My goal in this segment is to unlock both short-term and long-term growth in stocks that have just reported earnings. These stocks are specifically subject to enormous volatility, as earnings is seen (and rightfully so) as a huge aspect of a company's progression. What I offer you is an analysis of the economic well-being of the company, and whether I think the stock is a Buy, Hold, or Sell for either (or both) the short term or long term. If you are interested in unlocking more immediate growth opportunities, give me a follow! After an extensive look at numerous authors' and experts' analysis of Krispy Kreme Doughnuts (KKD), I have ranked the company as a BUY for the short term.
That Polarizing Q4 Report
Who would have thought an earnings surprise on the bottom line of over 4.5% would cause a stock price to tank? Sure, Krispy Kreme may have missed on revenue (barely), but there is no justification based off of the earnings report to drop this stock into the trenches.
KKD Price data by YCharts
Earnings per share came in at $.22, beating the $.21 estimate.
Revenue came in at $130.4 Million, missing estimates by a meager $2.6 Million. Yeah, let's freak out about missing by just over $2.5 Million, and disregard the 4% year-over-year increase in sales. That seems rational.
Net income came in at $8.2 Million, beating last year by $1.7 Million, over a 25% increase. Domestic same-store sales actually rose, beating last year's Q4 by 1.6%, and rose by an even larger figure, 3.9%, for 2015.
Why Does All This Matter? Expansion
A great indicator of a company's operating performance is its continued investment in expanding its business. For those worried about how Krispy Kreme missed on its international segment, you should be comforted by the whopping increase in store count of 13.6%. Store count now lies at 1,121 shops. How was Krispy Kreme able to expand itself so well despite what was perceived as a "poor" performance? It raised operating income by 8%, and generated nearly $80 Million in cash from operating activities, crushing last year's $62.9 Million figure. What's even more amazing is that the company bought back nearly 3 million shares, paying $50 Million for the deal. The buyback doesn't end there; there is now $143 Million left that is authorized for share buybacks. The company announced the increase of $100 Million to the program earlier this week, and this is a fantastic sign for investors. Krispy Kreme is clearly impressed with its operations, and will "put its money where its mouth is". CEO Tony Thomson had a few comments on the report, one being:
During the year, we increased total revenue by almost 6%, adjusted earnings per share by 14%, operating cash flow by 26% and expanded our worldwide store count by 14% to over 1,100 stores. Systemwide domestic same store sales also rose nearly 4% as we had our seventh consecutive year of positive same store sales at Company stores. We thank our entire team and our franchise partners for their contributions to our ongoing success
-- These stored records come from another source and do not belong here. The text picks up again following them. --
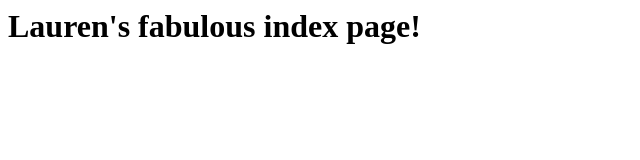
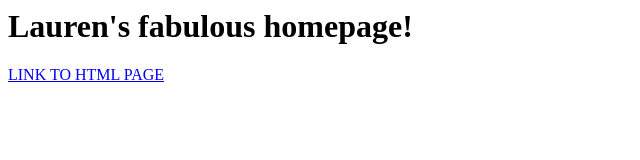
Before and after one commit to lfranklin0/lfranklin0.github.io, a plain HTML site: page index.html in a window 1280 px wide. Shown: the whole page, without its empty margins (0-640 px from the left). Drawn offline with Linux system fonts and the light colour scheme.

Commit message:
Update index.html to add link

```diff
--- a/index.html
+++ b/index.html
@@ -1 +1,2 @@
-<h1>Lauren's fabulous index page!</h1>
+<h1>Lauren's fabulous homepage!</h1>
+<a href="/mctc-html/index.html">LINK TO HTML PAGE</a>
```
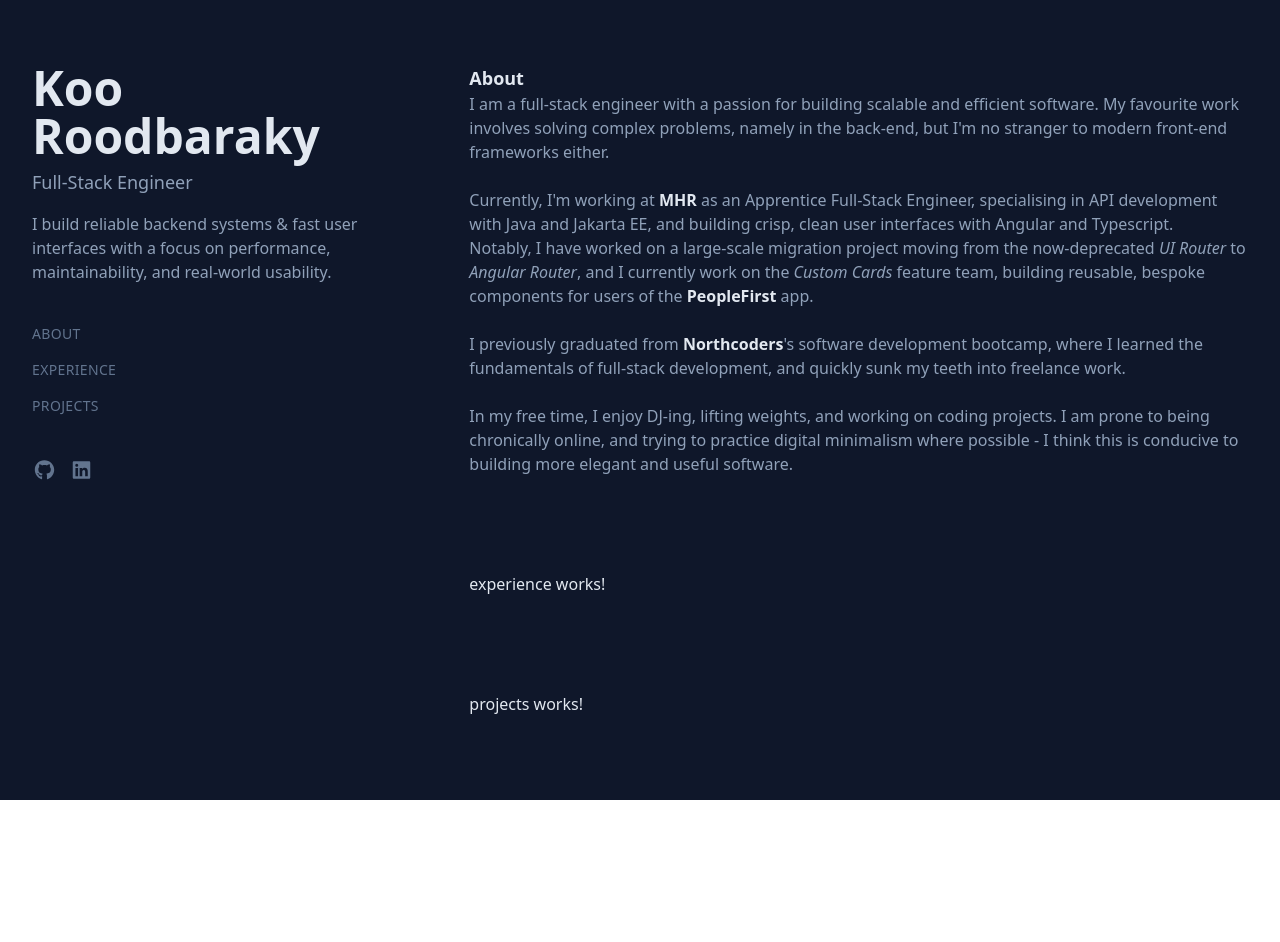
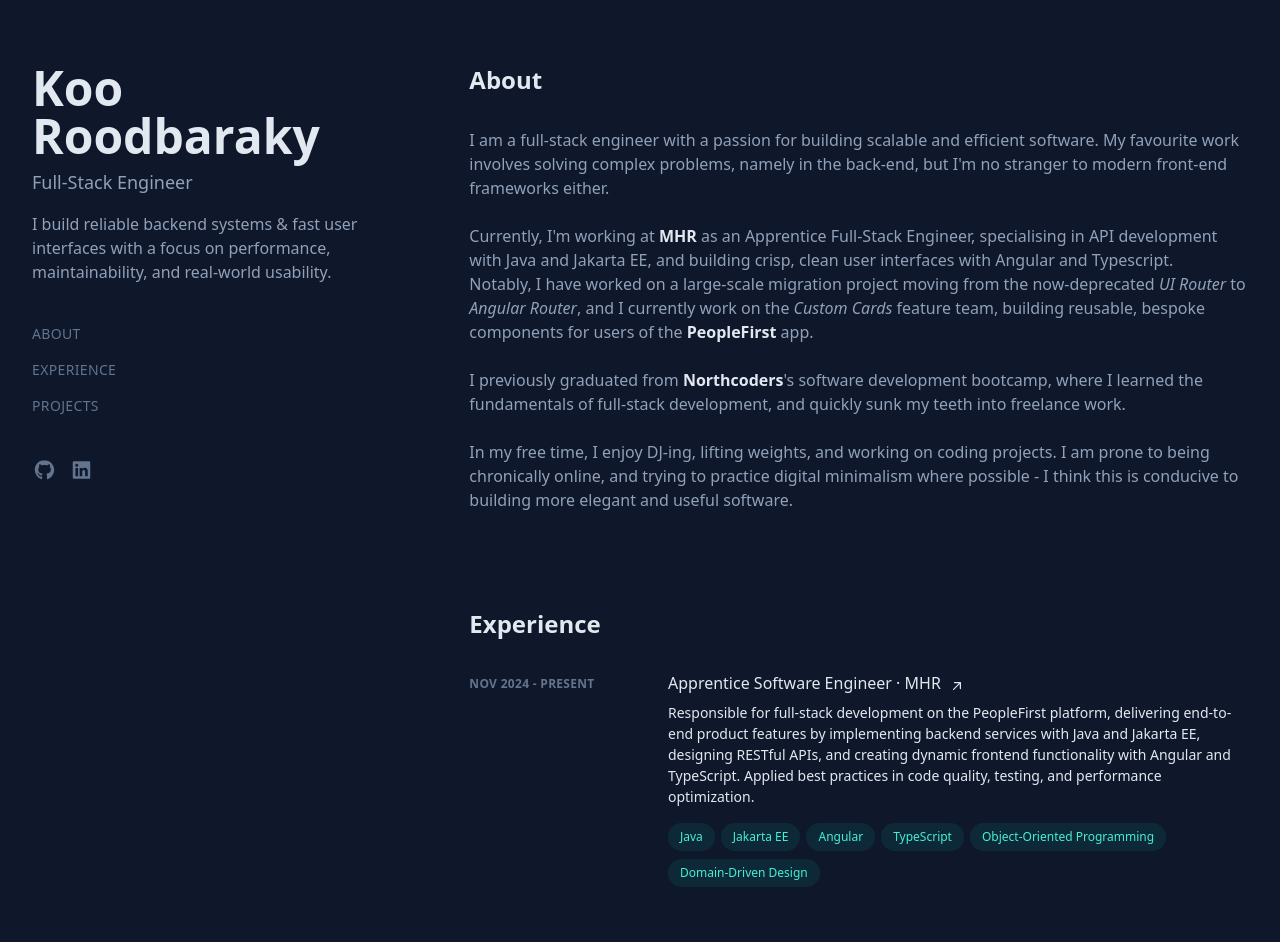
Before and after one commit to Roodbaraky/angular-portfolio, an Angular app: page / in a window 1280 px wide. Shown: the top 942 px of the page. Before the commit the page ends 800 px from the top, so only its background shows below. Built offline with nearby package versions, Linux system fonts and the light colour scheme.

Commit message:
Updated Experience w/ dynamic experiences

```diff
--- a/src/app/components/about/about/about.html
+++ b/src/app/components/about/about.html
@@ -1,4 +1,4 @@
-<h3 class="text-lg text-slate-200 font-bold">About</h3>
+<h3 class="text-2xl text-slate-200 font-bold mb-8">About</h3>
 <p class="text-slate-400">
   I am a full-stack engineer with a passion for building scalable and efficient software.
   My favourite work involves solving complex problems, namely in the back-end, but I'm no stranger to modern front-end
--- /dev/null
+++ b/src/app/components/experience/experience.html
@@ -0,0 +1,60 @@
+<h3 class="text-2xl font-bold text-slate-200 mb-8">Experience</h3>
+<ol class="group/list">
+      @for (exp of experiences; track exp.company + exp.dateRange) {
+        <li class="mb-12">
+          <div class="group relative grid pb-1 transition-all sm:grid-cols-8 sm:gap-8 md:gap-4 lg:hover:!opacity-100 lg:group-hover/list:opacity-50">
+            <div class="absolute -inset-x-4 -inset-y-4 z-0 hidden rounded-md transition motion-reduce:transition-none lg:-inset-x-6 lg:block lg:group-hover:bg-slate-800/50 lg:group-hover:shadow-[inset_0_1px_0_0_rgba(148,163,184,0.1)] lg:group-hover:drop-shadow-lg"></div>
+
+            <header
+              class="z-10 mb-2 mt-1 text-xs font-semibold uppercase tracking-wide text-slate-500 sm:col-span-2"
+              [attr.aria-label]="exp.dateRange">
+              {{ exp.dateRange }}
+            </header>
+
+            <div class="z-10 sm:col-span-6">
+              <h3 class="font-medium leading-snug text-slate-200">
+                <div>
+                  @if (exp.companyUrl) {
+                    <a
+                      class="inline-flex items-baseline font-medium leading-tight text-slate-200 hover:text-teal-300 focus-visible:text-teal-300 group/link text-base"
+                      [href]="exp.companyUrl"
+                      target="_blank"
+                      rel="noreferrer noopener"
+                      [attr.aria-label]="exp.title + ' at ' + exp.company + ' (opens in a new tab)'">
+                      <span class="absolute -inset-x-4 -inset-y-2.5 hidden rounded md:-inset-x-6 md:-inset-y-4 lg:block"></span>
+                      <span>
+                        {{ exp.title }} ·
+                        <span class="inline-block">
+                          {{ exp.company }}
+                          <svg xmlns="http://www.w3.org/2000/svg" viewBox="0 0 20 20" fill="currentColor"
+                               class="inline-block h-4 w-4 shrink-0 transition-transform group-hover/link:-translate-y-1 group-hover/link:translate-x-1 group-focus-visible/link:-translate-y-1 group-focus-visible/link:translate-x-1 motion-reduce:transition-none ml-1 translate-y-px"
+                               aria-hidden="true">
+                            <path fill-rule="evenodd"
+                                  d="M5.22 14.78a.75.75 0 001.06 0l7.22-7.22v5.69a.75.75 0 001.5 0v-7.5a.75.75 0 00-.75-.75h-7.5a.75.75 0 000 1.5h5.69l-7.22 7.22a.75.75 0 000 1.06z"
+                                  clip-rule="evenodd"></path>
+                          </svg>
+                        </span>
+                      </span>
+                    </a>
+                  } @else {
+                    <span>{{ exp.title }} · <span class="inline-block">{{ exp.company }}</span></span>
+                  }
+                </div>
+              </h3>
+
+              <p class="mt-2 text-sm leading-normal">{{ exp.description }}</p>
+
+              <ul class="mt-2 flex flex-wrap" aria-label="Technologies used">
+                @for (tech of exp.technologies; track tech) {
+                  <li class="mr-1.5 mt-2">
+                    <div class="flex items-center rounded-full bg-teal-400/10 px-3 py-1 text-xs font-medium leading-5 text-teal-300">
+                      {{ tech }}
+                    </div>
+                  </li>
+                }
+              </ul>
+            </div>
+          </div>
+        </li>
+      }
+    </ol>
--- /dev/null
+++ b/src/app/components/experience/experience.ts
@@ -0,0 +1,39 @@
+import {Component} from '@angular/core';
+
+export interface IExperience {
+  dateRange: string;
+  title: string;
+  company: string;
+  companyUrl?: string;
+  location?: string;
+  description: string;
+  technologies: string[];
+}
+
+@Component({
+  selector: 'app-experience',
+  imports: [],
+  standalone: true,
+  templateUrl: './experience.html',
+  styleUrl: './experience.css',
+})
+export class Experience {
+  experiences: IExperience[] = [
+    {
+      dateRange: 'Nov 2024 - Present',
+      title: 'Apprentice Software Engineer',
+      company: 'MHR',
+      companyUrl: 'https://mhrglobal.com/uk/en',
+      description: 'Responsible for full-stack development on the PeopleFirst platform, delivering end-to-end product features by implementing backend services with Java and Jakarta EE, designing RESTful APIs, and creating dynamic frontend functionality with Angular and TypeScript. Applied best practices in code quality, testing, and performance optimization.',
+      technologies: ['Java', 'Jakarta EE', 'Angular', 'TypeScript', 'Object-Oriented Programming','Domain-Driven Design']
+    },
+    {
+      dateRange: 'Mar 2024 - Jun 2024',
+      title: 'Trainee Software Engineer',
+      company: 'Northcoders',
+      companyUrl: 'https://www.northcoders.com/',
+      description: 'Completed a 13-week intensive program specializing in full-stack web development with specific emphasis on JavaScript, test-driven development, PostgreSQL, and React. Actively participated in paired programming sessions and developed proficiency in reading and writing technical documentation. Demonstrated skills through a collaborative group project, contributing to the design and delivery of a web application within a three-week timeframe.',
+      technologies: ['HTML', 'CSS', 'JavaScript', 'Node.js', 'React', 'PostgreSQL']
+    }
+  ];
+}
--- a/src/app/components/experience/experience/experience.html
+++ /dev/null
@@ -1 +0,0 @@
-<p>experience works!</p>
--- a/src/app/pages/home-page/home-page.ts
+++ b/src/app/pages/home-page/home-page.ts
@@ -1,6 +1,6 @@
 import {Component} from '@angular/core';
-import {About} from '../../components/about/about/about';
-import {Experience} from '../../components/experience/experience/experience';
+import {About} from '../../components/about/about';
+import {Experience} from '../../components/experience/experience';
 import {Projects} from '../../components/projects/projects';
 import {FontAwesomeModule} from '@fortawesome/angular-fontawesome';
 import {faGithub, faLinkedin} from '@fortawesome/free-brands-svg-icons';
```
Also changed, not shown: src/app/components/experience/experience/experience.ts (deleted, +0 -11 lines), src/app/components/about/about.css (added), src/app/components/about/about.ts (renamed from src/app/components/about/about/about.ts), src/app/components/about/about/about.css (deleted), src/app/components/experience/experience.css (added), src/app/components/experience/experience/experience.css (deleted), 2 other files (tests, documents, lock files or other folders).
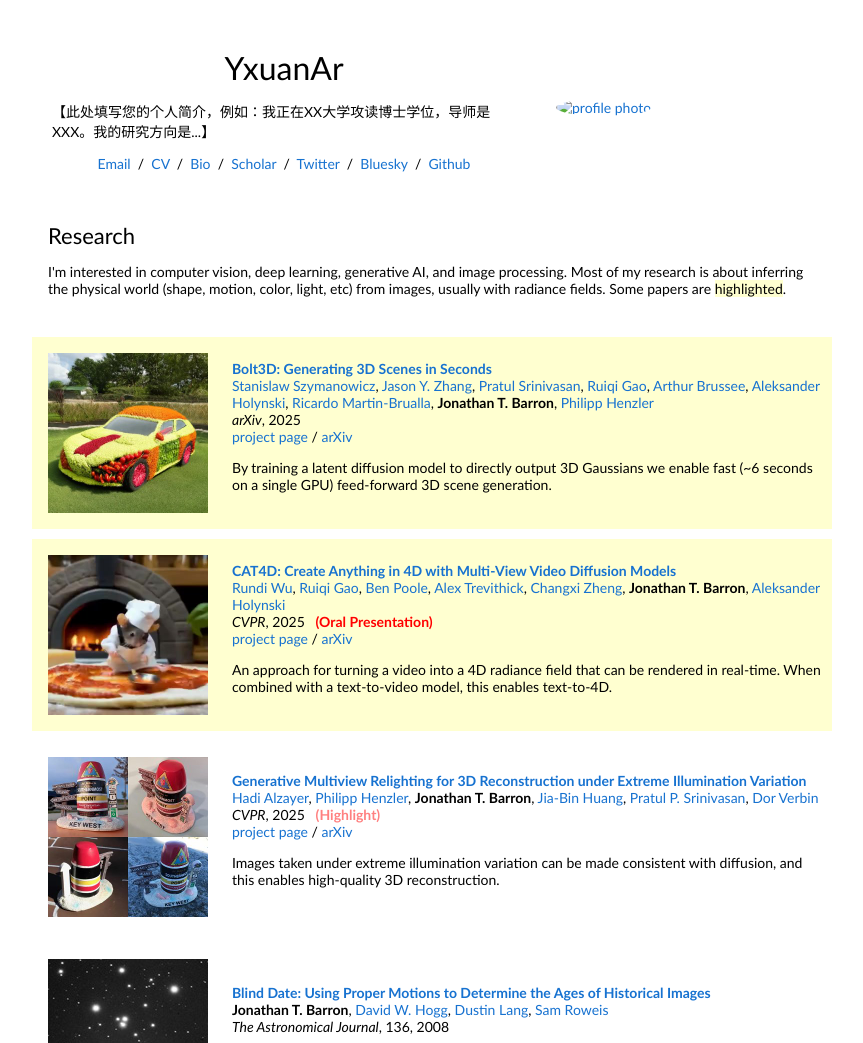
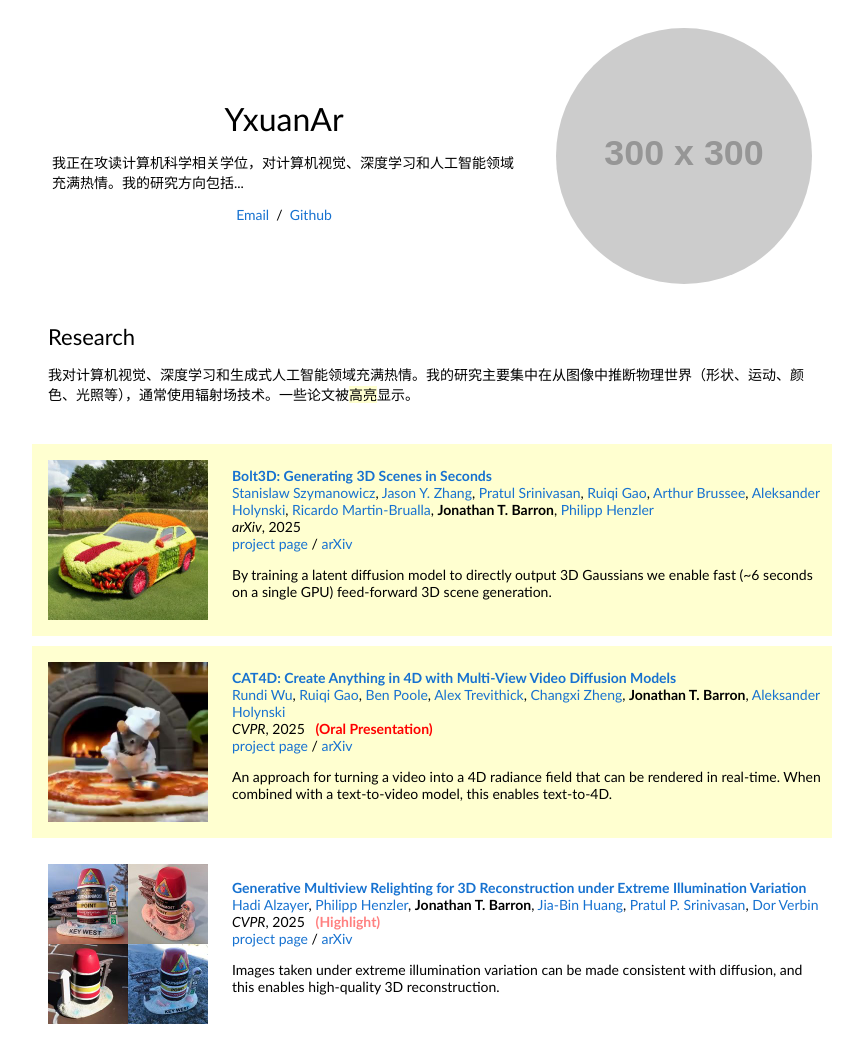
Before and after one commit to YxuanAr/Yixuanyang.github.io, a plain HTML site: page index.html in a window 1280 px wide. Shown: the top 1043 px of the page, without its empty margins (208-1071 px from the left). Drawn offline with Linux system fonts and the light colour scheme; placeholder pictures from the web are drawn by us.

Commit message:
更新个人主页内容，使其更个性化

```diff
--- a/index.html
+++ b/index.html
@@ -23,20 +23,15 @@
                   YxuanAr
                 </p>
                 <p>
-		【此处填写您的个人简介，例如：我正在XX大学攻读博士学位，导师是XXX。我的研究方向是...】
+		我正在攻读计算机科学相关学位，对计算机视觉、深度学习和人工智能领域充满热情。我的研究方向包括...
                 </p>
                 <p style="text-align:center">
-                  <a href="mailto:【您的邮箱】">Email</a> &nbsp;/&nbsp;
-                  <a href="data/【您的CV文件名】.pdf">CV</a> &nbsp;/&nbsp;
-                  <a href="data/【您的Bio文件名】.txt">Bio</a> &nbsp;/&nbsp;
-                  <a href="【您的Google Scholar链接】">Scholar</a> &nbsp;/&nbsp;
-                  <a href="【您的Twitter链接】">Twitter</a> &nbsp;/&nbsp;
-                  <a href="【您的Bluesky链接】">Bluesky</a> &nbsp;/&nbsp;
+                  <a href="mailto:arnoldyang97@gmail.com">Email</a> &nbsp;/&nbsp;
                   <a href="https://github.com/YxuanAr">Github</a>
                 </p>
               </td>
               <td style="padding:2.5%;width:37%;max-width:37%">
-                <a href="images/【您的照片文件名】.jpg"><img style="width:100%;max-width:100%;object-fit: cover; border-radius: 50%;" alt="profile photo" src="images/【您的照片文件名】.jpg" class="hoverZoomLink"></a>
+                <img style="width:100%;max-width:100%;object-fit: cover; border-radius: 50%;" alt="profile photo" src="https://via.placeholder.com/300x300/4A90E2/FFFFFF?text=YxuanAr" class="hoverZoomLink">
               </td>
             </tr>
           </tbody></table>
@@ -45,7 +40,7 @@
               <td style="padding:16px;width:100%;vertical-align:middle">
                 <h2>Research</h2>
                 <p>
-                  I'm interested in computer vision, deep learning, generative AI, and image processing. Most of my research is about inferring the physical world (shape, motion, color, light, etc) from images, usually with radiance fields. Some papers are <span class="highlight">highlighted</span>.
+                  我对计算机视觉、深度学习和生成式人工智能领域充满热情。我的研究主要集中在从图像中推断物理世界（形状、运动、颜色、光照等），通常使用辐射场技术。一些论文被<span class="highlight">高亮</span>显示。
                 </p>
               </td>
             </tr>
@@ -324,7 +319,7 @@
               <td style="padding:0px">
                 <br>
                 <p style="text-align:right;font-size:small;">
-                  Feel free to steal this website's <a href="https://github.com/jonbarron/jonbarron_website">source code</a>. <strong>Do not</strong> scrape the HTML from this page itself, as it includes analytics tags that you do not want on your own website &mdash; use the github code instead. Also, consider using <a href="https://leonidk.com/">Leonid Keselman</a>'s <a href="https://github.com/leonidk/new_website">Jekyll fork</a> of this page.
+                  欢迎使用这个网站的<a href="https://github.com/jonbarron/jonbarron_website">源代码</a>。请<strong>不要</strong>直接从本页面抓取HTML，因为它包含您不想要的分析标签——请使用GitHub代码。另外，考虑使用<a href="https://leonidk.com/">Leonid Keselman</a>的<a href="https://github.com/leonidk/new_website">Jekyll分支</a>。
                 </p>
               </td>
             </tr>
```
Also changed, not shown: 1 other file.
Company stores contribution margin was up as a whole, showing a 60 basis point increase. So what's got everyone up in arms? Guidance.
Is Guidance Really That Poor
No. It's not. While it's true that the tax rate is expected to be much higher for FY2017, and that the company had a sizable tax credit this year, earnings are still expected to grow by a respectable amount. Sorry to the analysts who placed extremely high expectations for a $.92 figure, and were inexplicably upset when the company offered a figure between $.87 and $.91 as guidance. I'm sorry, but I think that a 7% drop based off of that exact reason is absurd, and recommend investors immediately take advantage. The company is actually expecting to do better than most investors think. Due to the 40% expected tax rate, that earnings range of $.8-.91 is actually extremely impressive, and is a testament to management's confidence in operational efficiency. The company plans to add around another 130 worldwide stores, another fantastic thing to hear.
Krispy Kreme had a great 2015, and 2016 promises to be great as well. It is irrational to freak about earnings, especially when one considers the large tax rate KKD is anticipating. It essentially makes it a bold expectation to anticipate such earnings growth despite a 40% tax rate prediction. Investors have much to take advantage of here.
Disclosure: I/we have no positions in any stocks mentioned, and no plans to initiate any positions within the next 72 hours.
I wrote this article myself, and it expresses my own opinions. I am not receiving compensation for it (other than from Seeking Alpha). I have no business relationship with any company whose stock is mentioned in this article.